__Task prompt__. This exercise calls for a copy of every line in the listing below that carries the word "BrandCloud".

__Supplied entries__.
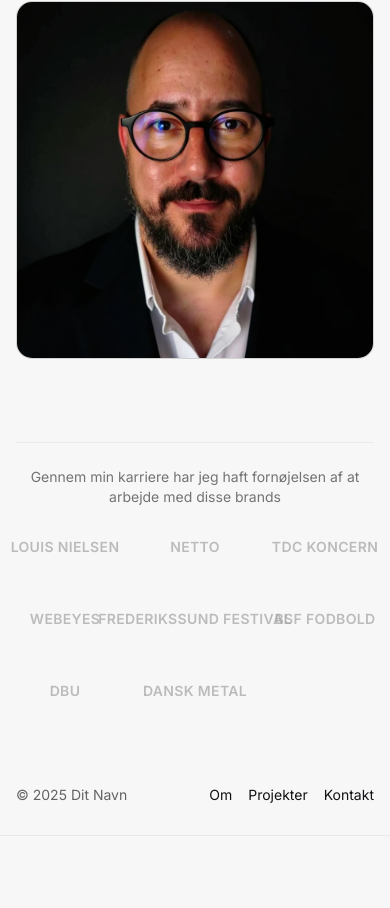
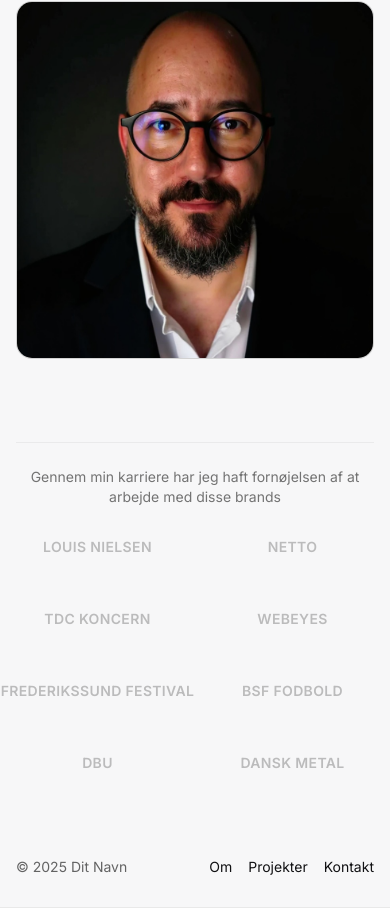
Before and after one commit to lundlund/resume, a React (Vite) app: page / in a window 390 px wide. Shown: the part 434-1342 px from the top of the page. Before the commit the page ends 1270 px from the top, so only its background shows below. Built offline with nearby package versions, Linux system fonts and the light colour scheme.

Commit message:
brands mob grid fix

```diff
--- a/src/components/BrandCloud.tsx
+++ b/src/components/BrandCloud.tsx
@@ -39,7 +39,7 @@ export default function BrandCloud({
           className="
             mt-6 sm:mt-8
             grid place-items-center
-            grid-cols-3 sm:grid-cols-4 md:grid-cols-4 lg:grid-cols-4
+            grid-cols-2 sm:grid-cols-3 md:grid-cols-4 lg:grid-cols-4
             gap-x-8 gap-y-10 sm:gap-y-12
           "
         >
```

__Final answer__.
--- a/src/components/BrandCloud.tsx
+++ b/src/components/BrandCloud.tsx
@@ -39,7 +39,7 @@ export default function BrandCloud({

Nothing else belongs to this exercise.